This was our first year as CSA (Community Supported Agriculture) subscribers. Every Wednesday we walk down the street to Persephone Farm and pickup our split-share of veggies, and every other week we get to also pick out a bouquet of colorful, fresh flowers. What a treat to have fresh flowers in the house. At Persephone they grow a wide variety of flowers, and do arrangements for weddings and special occasions, but the flowers planted among the rows of veggies serve another purpose, they attract pollinators and beneficial insects, and add diversity to the farm. The CSA is almost over for the year, I’ll miss our weekly visit to the farm, all the super fresh veggies, and our bouquets.
As seen on the Indianola Post Office bulletin board. (Phone numbers blurred for privacy.) These 12 & 11 year old sleuths will “handle your case with care”. Persuasive copywriting, I love it, it’s so Indianola.
The bulletin board is the place to get the latest scoop. Need a handyman? Pilates at Wise Acres? Community meetings, fundraisers and kayaks for sale, it’s all on the Post Office, IBIC Kiosk and Country Store bulletin boards.
So for a mystery… a neighbor is dying to know whose dog is pooping in her yard. (She didn’t say pooping.) But I think these clever detectives are looking for a bigger challenge. Any ideas?
I spent a couple hours this damp morning pulling invasive English ivy. The Great Peninsula Conservancy, owns and manages the Indianola Waterfront Preserve and organizes the Ivy Pulls (Kate makes great cookies for the ivy pullers). It’s satisfying tugging and rolling up long ivy vines and roots, freeing ferns and cedars of the smothering ivy. Ivy grows too well in the forests of the Pacific Northwest, it crowds out native plants, and climbs up trees. If left unchecked the forest floor becomes a ivy monoculture. Volunteers have cleared much of the Preserve of ivy and native plants are flourishing, its a beautiful spot for all to enjoy. Still there’s plenty of ivy left to pull, I’ll try to be at the next pull scheduled for Nov. 28.
P.S. What a beautiful sign! It’s a fairly new addition to the Preserve. Jay Zischke and his son Karl found the wood on the beach and constructed the sign and kiosk. That’s a beach rock in the center. A sign painter added wonderful lettering.
Today was a beautiful day for a top-down drive to the Olympic Peninsula and up to Hurricane Ridge in Olympic National Park. It was so clear we could see Victoria B.C. across the Strait. The elevation at the Visitor Center is about 5200 ft, but feels much higher as you look out along mountain ridge tops. We bought a year park pass ($30) and look forward to exploring more of this amazing park. It’s a national treasure.

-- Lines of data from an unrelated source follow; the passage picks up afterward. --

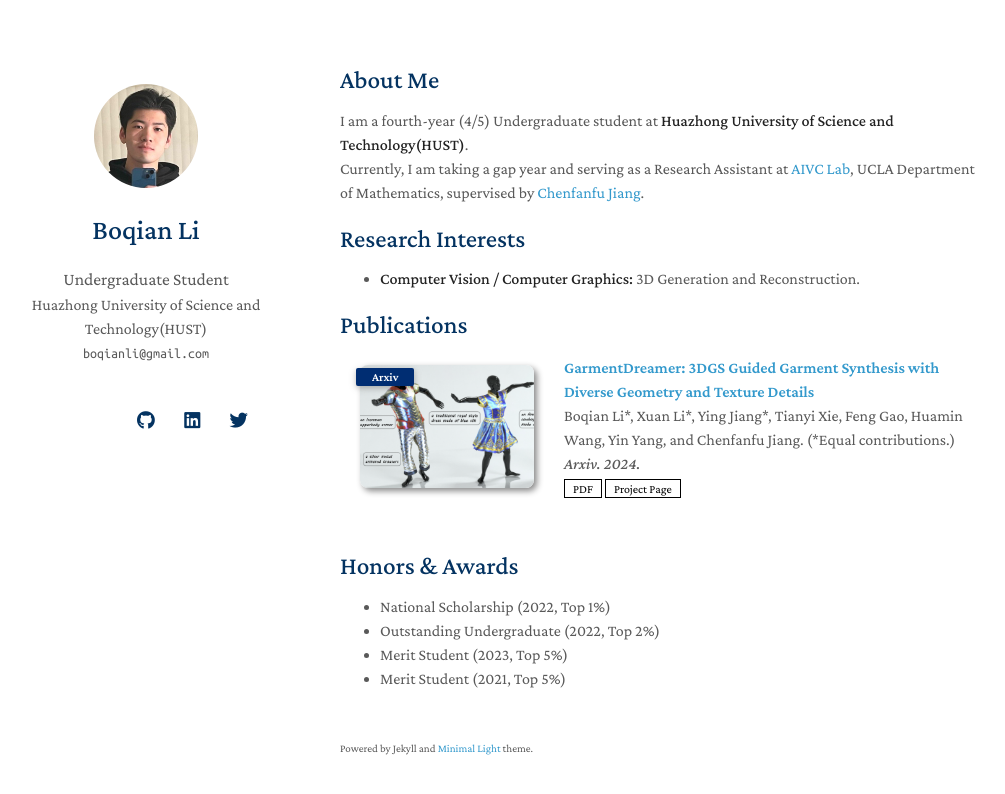
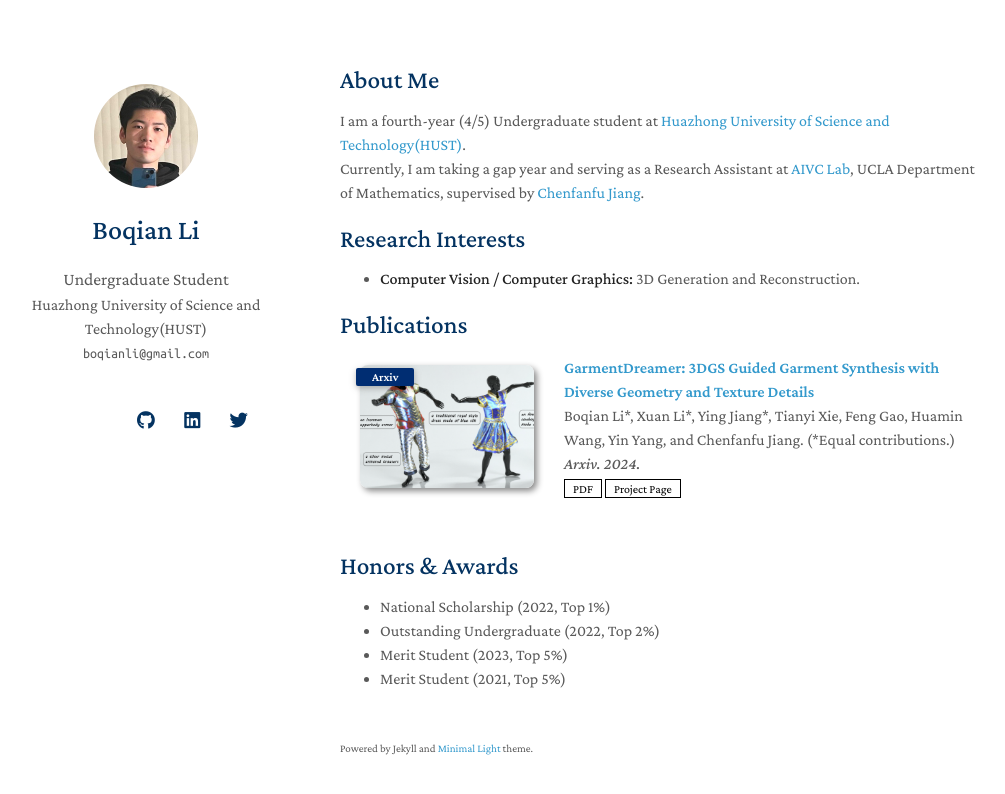
Before and after one commit to boqian-li/boqian-li.github.io, a Jekyll site: the page built from index.md, in a window 1280 px wide. Shown: the top 794 px of the page, without its empty margins (130-1135 px from the left). Built offline with Jekyll 4.4.1, drawn with Linux system fonts in a browser that asks for light colours; nearby versions of some CDN libraries; a style sheet for code colours, icons or effects is not loaded; our own code applies the rules of GitHub Pages for plain Markdown files.

Commit message:
Update index.md

```diff
--- a/index.md
+++ b/index.md
@@ -4,7 +4,7 @@
 
 ## About Me
 
-I am a fourth-year (4/5) Undergraduate student at **Huazhong University of Science and Technology(HUST)**.
+I am a fourth-year (4/5) Undergraduate student at <a href="https://english.hust.edu.cn/" style="color: light-blue;">Huazhong University of Science and Technology(HUST)</a>.
 Currently, I am taking a gap year and serving as a Research Assistant at <a href="https://www.math.ucla.edu/aivc/" style="color: light-blue;">AIVC Lab</a>, UCLA Department of Mathematics, supervised by <a href="https://www.math.ucla.edu/~cffjiang/index.html" style="color: light-blue;">Chenfanfu Jiang</a>.
 
 
```
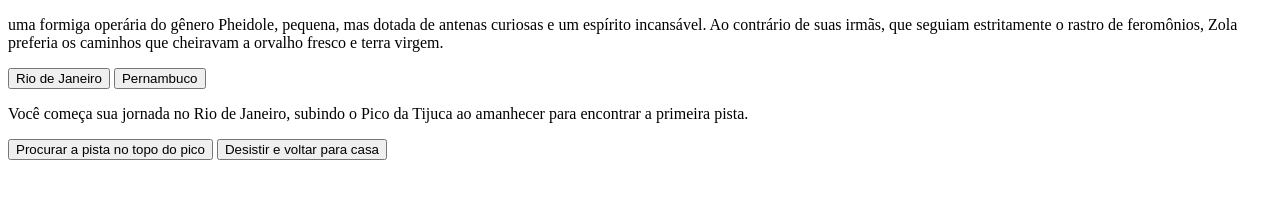
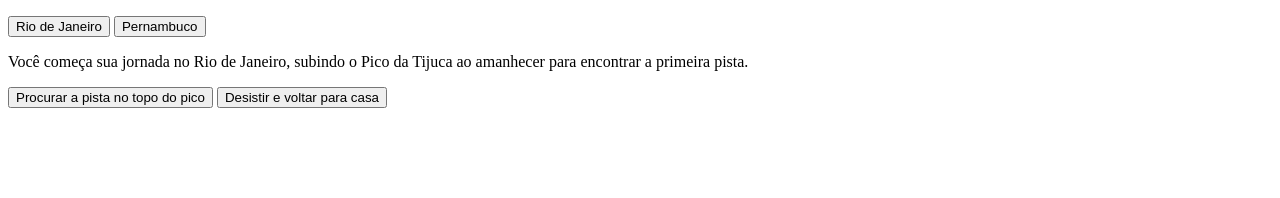
Before and after one commit to lariisa7/As-aventuras-da-Kauane, a plain HTML site: page index.html in a window 1280 px wide. Drawn offline with Linux system fonts and the light colour scheme.

Commit message:
Update index.html

```diff
--- a/index.html
+++ b/index.html
@@ -8,7 +8,7 @@
 <body>
     <main>
         <div class="passo" id="passo-0">
-            <p>uma formiga operária do gênero Pheidole, pequena, mas dotada de antenas curiosas e um espírito incansável. Ao contrário de suas irmãs, que seguiam estritamente o rastro de feromônios, Zola preferia os caminhos que cheiravam a orvalho fresco e terra virgem.</p>
+            <p></p>
             <button class="btn-proximo" data-proximo="1">Rio de Janeiro</button>
             <button class="btn-proximo" data-proximo="2">Pernambuco</button>
         </div>
```
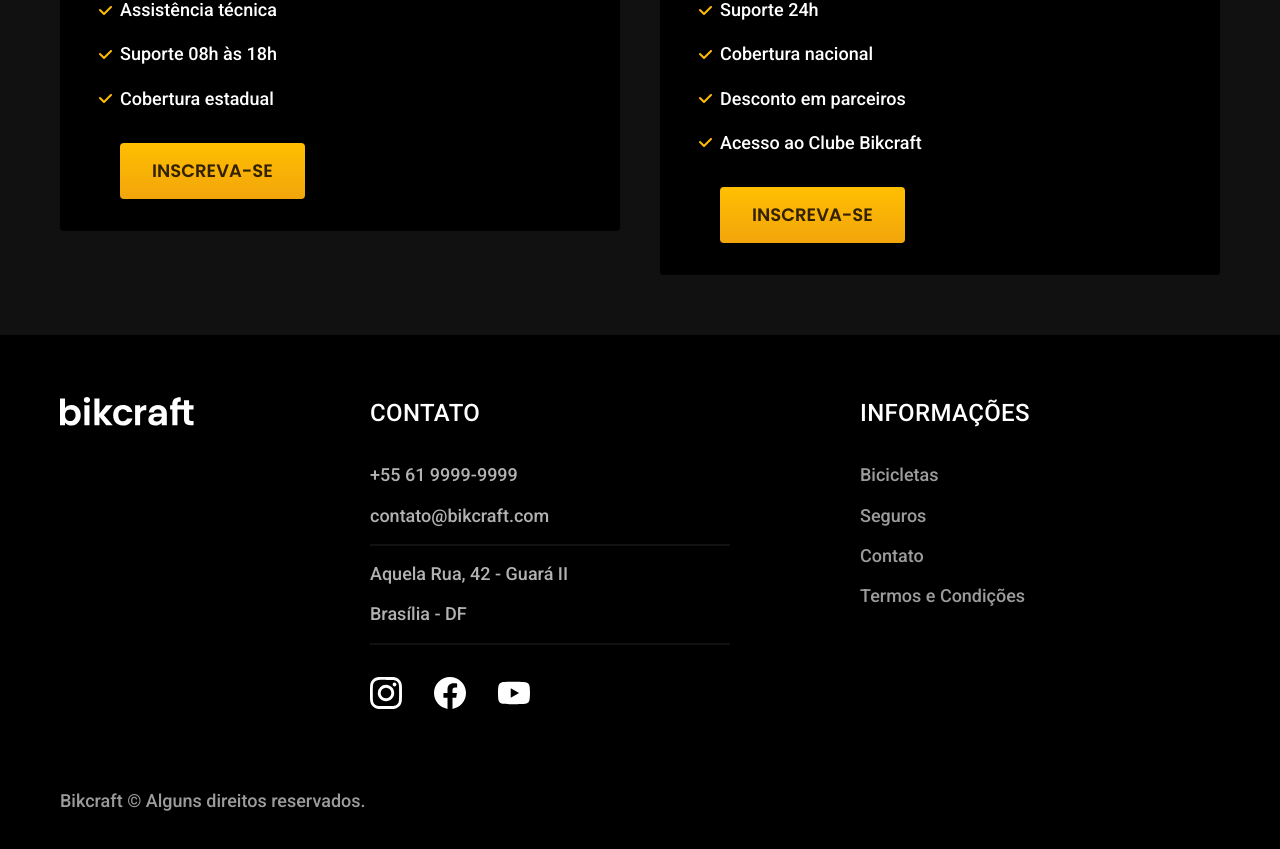
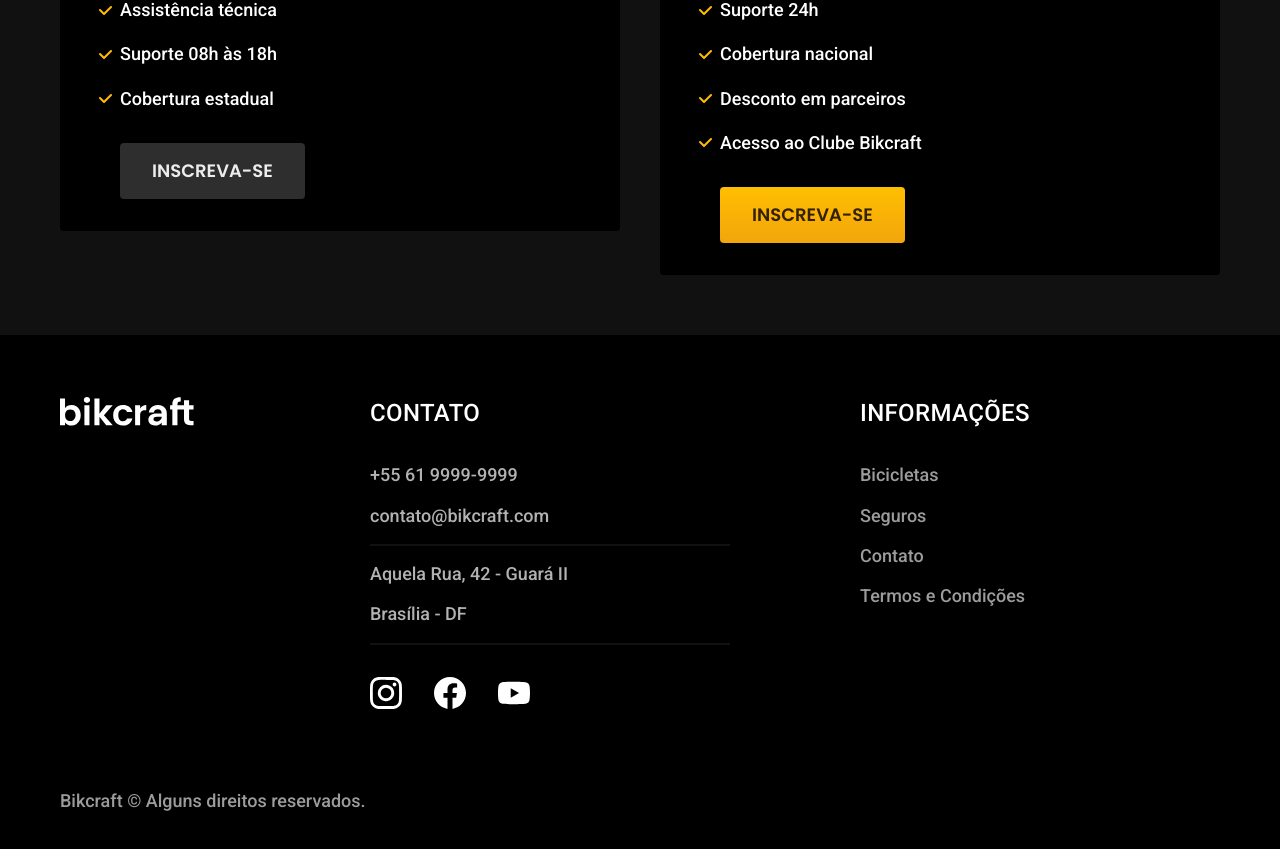
Before and after one commit to fabiof2x/bikcraft-nextjs, a Next.js app: page / in a window 1280 px wide. Shown: the part 4174-5023 px from the top of the page. Built offline with nearby package versions, Linux system fonts and the light colour scheme.

Commit message:
feat(button): secondary props and styles

```diff
--- a/src/components/Button/Button.module.scss
+++ b/src/components/Button/Button.module.scss
@@ -22,3 +22,12 @@
 .buttonContainer:hover {
   background: linear-gradient(#ffb60d, #e59317);
 }
+
+.buttonSecondary {
+  background: $color-10;
+  color: $color-2;
+
+  &:hover {
+    background: $color-9;
+  }
+}
--- a/src/components/Button/index.tsx
+++ b/src/components/Button/index.tsx
@@ -6,14 +6,21 @@ import styles from "./Button.module.scss";
 interface Props {
   children: ReactNode,
   href: string,
+  secondary?: boolean,
 }
 
 export default function Button({
   children,
-  href
+  href,
+  secondary
 }: Props) {
   return (
-    <Link href={href} className={styles.buttonContainer}>
+    <Link
+      href={href}
+      className={`
+        ${styles.buttonContainer}
+        ${secondary && styles.buttonSecondary}
+    `} >
       {children}
     </Link>
   );
--- a/src/pages/index.tsx
+++ b/src/pages/index.tsx
@@ -140,7 +140,7 @@ function HomePage() {
               <li>Suporte 08h às 18h</li>
               <li>Cobertura estadual</li>
             </ul>
-            <Button href="/orcamento">Inscreva-se</Button>
+            <Button secondary href="/orcamento">Inscreva-se</Button>
           </div>
 
           <div className={styles.insuranceItem}>
```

The forest is a dangerous place for domestic cats, I believe cats should remain indoors, for their safety and for birds sake. This sleek black cat has been visiting Fernwoods regularly since April. He’s gorgeous, but very wary, we can’t get close to him. He’s comfortable enough here that occasionally we’ll see him rolling around basking in the sun, or taking a little dirt bath in a warm and dusty spot. We wonder what his story is, none of our neighbors know. We’re sure he has a diet of mice and sadly, birds among other little critters. We haven’t fed him. But who knows, as the weather turns and we witness him getting skinnier, likely we’ll break down and aim to make friends with “Blackie” or will it be “Smudge”.
A good way to spend a rainy windy day in Indianola. This is my first use of WordPress. Pretty cool, I like this theme for now, but the images in the top right slide show are too compressed. I hope this can be improved.